Dombrowski’s typical MO was to aggressively spend on free agents front (see David Price or Nathan Eovaldi), or trade high end prospects for pitchers still in their prime and then re-signing them to bad extensions (see Chris Sale). These acquisitions now all look problematic, given the players’ recurrent injury history and the fact that all are now at an age where performance is more likely than not to deteriorate. At the same time, under Dombrowski, Boston’s farm system went from the upper echelons of MLB to near the bottom. This at a time when Toronto’s farm system raced up the MLB rankings.
By contrast, a figure like Brian Cashman has adapted superbly to the new ways, which is why he’ll likely remain the Yankees’ GM for a long time to come. In fact, he’s likely a future Hall of Famer, which is not the case for Dombrowski. The latter doesn’t fit the mold for where the Sox know they need to go.
Give John Henry credit, he’s decisive that way (perhaps too decisive at times, as Cherington seemed to be given the hook prematurely as the team aggressively pursued Dombrowski in the first place). Dombrowski’s future with the Red Sox WAS LIKELY DOOMED when they didn’t extend him last offseason. Unfortunately, too much damage was done in the interim. Dombrowski unloaded all Boston’s prospects and saddled them with Sale and Eovaldi before being terminated.

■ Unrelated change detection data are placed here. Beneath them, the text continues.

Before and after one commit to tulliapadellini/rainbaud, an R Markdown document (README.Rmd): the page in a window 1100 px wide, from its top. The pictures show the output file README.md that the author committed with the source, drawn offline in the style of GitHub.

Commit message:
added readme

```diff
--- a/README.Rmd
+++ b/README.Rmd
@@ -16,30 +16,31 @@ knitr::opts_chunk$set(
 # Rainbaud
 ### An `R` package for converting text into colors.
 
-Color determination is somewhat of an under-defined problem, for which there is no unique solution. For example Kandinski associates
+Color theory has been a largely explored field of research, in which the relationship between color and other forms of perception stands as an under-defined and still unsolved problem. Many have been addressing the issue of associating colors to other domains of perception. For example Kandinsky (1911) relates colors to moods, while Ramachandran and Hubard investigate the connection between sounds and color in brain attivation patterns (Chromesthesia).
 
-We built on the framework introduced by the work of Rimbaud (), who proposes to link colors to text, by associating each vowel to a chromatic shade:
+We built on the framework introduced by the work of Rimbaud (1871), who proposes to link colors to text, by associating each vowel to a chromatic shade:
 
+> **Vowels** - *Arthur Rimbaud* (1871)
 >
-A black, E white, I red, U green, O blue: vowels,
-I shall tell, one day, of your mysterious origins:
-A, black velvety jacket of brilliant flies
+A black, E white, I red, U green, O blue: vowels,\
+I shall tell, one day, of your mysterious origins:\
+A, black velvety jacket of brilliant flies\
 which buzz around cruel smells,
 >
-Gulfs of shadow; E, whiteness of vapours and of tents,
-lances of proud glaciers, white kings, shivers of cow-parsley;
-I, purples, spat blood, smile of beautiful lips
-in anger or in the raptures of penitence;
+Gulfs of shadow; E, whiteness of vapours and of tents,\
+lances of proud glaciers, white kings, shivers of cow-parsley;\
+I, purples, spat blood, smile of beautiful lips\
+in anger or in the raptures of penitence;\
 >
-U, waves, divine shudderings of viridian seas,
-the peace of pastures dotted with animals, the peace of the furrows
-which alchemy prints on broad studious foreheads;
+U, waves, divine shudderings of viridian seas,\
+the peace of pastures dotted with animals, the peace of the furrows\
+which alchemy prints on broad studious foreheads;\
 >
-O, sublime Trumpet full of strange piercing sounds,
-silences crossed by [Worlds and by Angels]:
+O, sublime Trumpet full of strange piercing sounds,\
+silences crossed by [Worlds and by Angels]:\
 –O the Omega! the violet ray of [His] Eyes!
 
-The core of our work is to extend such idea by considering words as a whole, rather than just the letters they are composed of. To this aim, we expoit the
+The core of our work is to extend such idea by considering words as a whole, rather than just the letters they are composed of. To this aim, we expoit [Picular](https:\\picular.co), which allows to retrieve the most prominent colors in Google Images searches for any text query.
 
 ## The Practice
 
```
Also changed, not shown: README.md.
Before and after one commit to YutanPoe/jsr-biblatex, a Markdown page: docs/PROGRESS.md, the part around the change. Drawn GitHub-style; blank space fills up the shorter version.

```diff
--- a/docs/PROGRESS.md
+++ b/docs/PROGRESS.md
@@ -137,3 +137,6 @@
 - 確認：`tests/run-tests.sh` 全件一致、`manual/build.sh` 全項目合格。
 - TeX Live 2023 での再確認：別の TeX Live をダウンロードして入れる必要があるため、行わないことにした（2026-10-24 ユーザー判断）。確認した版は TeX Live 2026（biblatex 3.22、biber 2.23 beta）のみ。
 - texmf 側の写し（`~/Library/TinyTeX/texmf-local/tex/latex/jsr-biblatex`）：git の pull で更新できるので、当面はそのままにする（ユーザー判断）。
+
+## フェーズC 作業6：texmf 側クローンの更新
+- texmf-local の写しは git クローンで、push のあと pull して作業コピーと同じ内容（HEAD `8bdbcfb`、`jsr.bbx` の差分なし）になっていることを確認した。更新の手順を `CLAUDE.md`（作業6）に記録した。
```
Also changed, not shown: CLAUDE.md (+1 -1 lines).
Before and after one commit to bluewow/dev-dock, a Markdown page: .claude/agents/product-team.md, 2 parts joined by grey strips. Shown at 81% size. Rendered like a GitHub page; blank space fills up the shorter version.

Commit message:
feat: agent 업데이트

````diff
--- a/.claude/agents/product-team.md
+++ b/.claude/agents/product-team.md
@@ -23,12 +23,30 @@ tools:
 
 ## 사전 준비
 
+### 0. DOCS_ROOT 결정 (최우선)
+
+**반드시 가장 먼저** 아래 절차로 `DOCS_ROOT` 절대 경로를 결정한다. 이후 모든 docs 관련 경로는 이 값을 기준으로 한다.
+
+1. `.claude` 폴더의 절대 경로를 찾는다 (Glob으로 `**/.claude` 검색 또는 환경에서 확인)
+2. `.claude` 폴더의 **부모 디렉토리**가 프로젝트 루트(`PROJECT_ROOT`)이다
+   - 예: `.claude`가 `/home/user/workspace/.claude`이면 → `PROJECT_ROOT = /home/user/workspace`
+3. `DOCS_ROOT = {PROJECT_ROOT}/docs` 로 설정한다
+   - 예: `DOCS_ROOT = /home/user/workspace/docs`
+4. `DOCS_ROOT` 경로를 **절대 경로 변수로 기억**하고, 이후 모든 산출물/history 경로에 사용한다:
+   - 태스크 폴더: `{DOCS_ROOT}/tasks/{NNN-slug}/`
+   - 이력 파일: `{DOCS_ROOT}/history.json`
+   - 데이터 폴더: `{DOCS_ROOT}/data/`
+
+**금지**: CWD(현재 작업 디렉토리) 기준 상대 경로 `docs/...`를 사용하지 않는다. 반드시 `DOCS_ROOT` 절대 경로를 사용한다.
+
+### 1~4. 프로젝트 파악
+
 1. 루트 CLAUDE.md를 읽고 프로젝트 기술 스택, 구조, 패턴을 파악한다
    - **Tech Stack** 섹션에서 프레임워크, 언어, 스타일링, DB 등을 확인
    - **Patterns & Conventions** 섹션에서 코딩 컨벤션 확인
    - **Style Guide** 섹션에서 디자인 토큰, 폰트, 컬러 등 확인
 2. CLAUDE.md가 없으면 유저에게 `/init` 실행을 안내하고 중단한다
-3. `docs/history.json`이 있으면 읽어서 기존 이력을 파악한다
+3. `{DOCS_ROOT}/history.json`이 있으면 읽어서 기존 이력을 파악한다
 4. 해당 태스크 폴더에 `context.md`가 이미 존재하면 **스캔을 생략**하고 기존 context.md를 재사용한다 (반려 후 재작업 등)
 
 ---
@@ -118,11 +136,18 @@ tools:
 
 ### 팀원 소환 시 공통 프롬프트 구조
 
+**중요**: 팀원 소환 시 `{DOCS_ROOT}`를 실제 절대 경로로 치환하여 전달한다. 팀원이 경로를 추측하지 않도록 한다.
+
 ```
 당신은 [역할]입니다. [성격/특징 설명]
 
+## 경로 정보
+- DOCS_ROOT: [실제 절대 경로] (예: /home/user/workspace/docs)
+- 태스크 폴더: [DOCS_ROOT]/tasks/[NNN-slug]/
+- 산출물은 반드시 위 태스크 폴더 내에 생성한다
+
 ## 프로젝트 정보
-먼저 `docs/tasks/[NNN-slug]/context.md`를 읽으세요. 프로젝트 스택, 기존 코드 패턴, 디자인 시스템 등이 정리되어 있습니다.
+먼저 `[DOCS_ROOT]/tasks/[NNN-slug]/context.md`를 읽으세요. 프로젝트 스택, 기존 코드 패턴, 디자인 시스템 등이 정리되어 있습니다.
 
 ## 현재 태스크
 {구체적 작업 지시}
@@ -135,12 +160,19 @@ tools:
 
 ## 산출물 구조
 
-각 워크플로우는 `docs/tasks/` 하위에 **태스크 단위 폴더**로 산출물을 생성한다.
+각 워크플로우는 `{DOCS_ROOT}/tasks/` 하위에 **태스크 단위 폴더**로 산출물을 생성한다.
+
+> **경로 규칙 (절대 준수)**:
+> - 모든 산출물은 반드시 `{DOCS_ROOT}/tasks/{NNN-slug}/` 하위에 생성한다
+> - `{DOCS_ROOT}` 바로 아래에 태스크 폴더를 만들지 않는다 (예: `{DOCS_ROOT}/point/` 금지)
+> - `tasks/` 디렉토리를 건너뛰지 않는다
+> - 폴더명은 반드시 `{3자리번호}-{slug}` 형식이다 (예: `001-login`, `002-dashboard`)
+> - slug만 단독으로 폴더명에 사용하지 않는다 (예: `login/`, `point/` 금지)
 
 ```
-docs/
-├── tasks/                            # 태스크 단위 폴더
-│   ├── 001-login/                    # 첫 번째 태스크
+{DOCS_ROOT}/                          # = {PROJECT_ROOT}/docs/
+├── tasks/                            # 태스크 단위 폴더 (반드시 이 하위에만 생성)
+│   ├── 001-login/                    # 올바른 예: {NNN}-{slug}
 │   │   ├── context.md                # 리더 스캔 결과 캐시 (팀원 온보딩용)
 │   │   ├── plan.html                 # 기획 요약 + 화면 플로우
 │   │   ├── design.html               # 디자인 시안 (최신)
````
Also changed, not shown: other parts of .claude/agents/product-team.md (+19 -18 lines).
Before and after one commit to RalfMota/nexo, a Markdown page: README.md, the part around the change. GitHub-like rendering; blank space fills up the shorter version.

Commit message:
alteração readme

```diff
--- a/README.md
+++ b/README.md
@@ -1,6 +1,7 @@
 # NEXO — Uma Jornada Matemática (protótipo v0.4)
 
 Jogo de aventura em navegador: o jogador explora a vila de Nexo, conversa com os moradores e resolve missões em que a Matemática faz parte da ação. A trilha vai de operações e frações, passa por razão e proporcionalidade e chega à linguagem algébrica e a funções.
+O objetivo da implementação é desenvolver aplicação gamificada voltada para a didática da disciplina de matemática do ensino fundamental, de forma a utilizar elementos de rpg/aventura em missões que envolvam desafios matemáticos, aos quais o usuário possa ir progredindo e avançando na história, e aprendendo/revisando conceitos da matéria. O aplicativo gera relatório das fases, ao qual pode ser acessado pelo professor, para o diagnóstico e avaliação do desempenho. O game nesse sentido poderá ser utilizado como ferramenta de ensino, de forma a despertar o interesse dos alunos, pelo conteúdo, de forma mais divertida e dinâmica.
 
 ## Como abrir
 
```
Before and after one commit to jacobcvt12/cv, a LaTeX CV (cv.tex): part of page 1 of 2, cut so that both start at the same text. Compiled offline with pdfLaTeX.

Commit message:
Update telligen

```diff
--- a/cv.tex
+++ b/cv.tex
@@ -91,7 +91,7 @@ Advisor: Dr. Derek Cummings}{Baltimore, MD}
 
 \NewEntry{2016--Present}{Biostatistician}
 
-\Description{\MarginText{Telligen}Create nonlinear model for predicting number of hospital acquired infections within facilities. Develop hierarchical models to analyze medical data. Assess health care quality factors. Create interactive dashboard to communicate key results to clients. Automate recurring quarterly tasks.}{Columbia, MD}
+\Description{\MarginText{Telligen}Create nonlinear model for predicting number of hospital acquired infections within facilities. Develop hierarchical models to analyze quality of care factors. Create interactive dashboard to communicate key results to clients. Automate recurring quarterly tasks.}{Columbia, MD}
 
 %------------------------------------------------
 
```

Boston’s problem today is that they are expected to do a quick turnaround as New York has done, but they don’t have the prospects to back it up as the Bronx Bombers did. The Yankees went into their rebuild in a unique position of holding 2 players who were extremely valuable to contenders so they got back what they wanted to augment an already stacked farm system. Those young stars now represent the core of a young team likely to be formidable World Series contenders for many years. And it’s not just a balance sheet phenomenon. That’s not how the Yankees operate these days (especially when one considers how well the team has played given the number of injuries sustained by their key players).
By contrast, the Red Sox today neither have the trade pieces, nor the system. So there is likely an unrealistic expectation for a fast turnaround. And once the Yankees are done, the young talent shifts to, yes, the Toronto Blue Jays, (assuming they can add pitching and Rogers doesn’t go all cheap on us).
This could be the end of the line for the Red Sox. Dave Dombrowski’s dismissal could portend more tough times ahead for the team. One less team for Toronto to worry about in the tough AL East. Blue Jays fans should rejoice.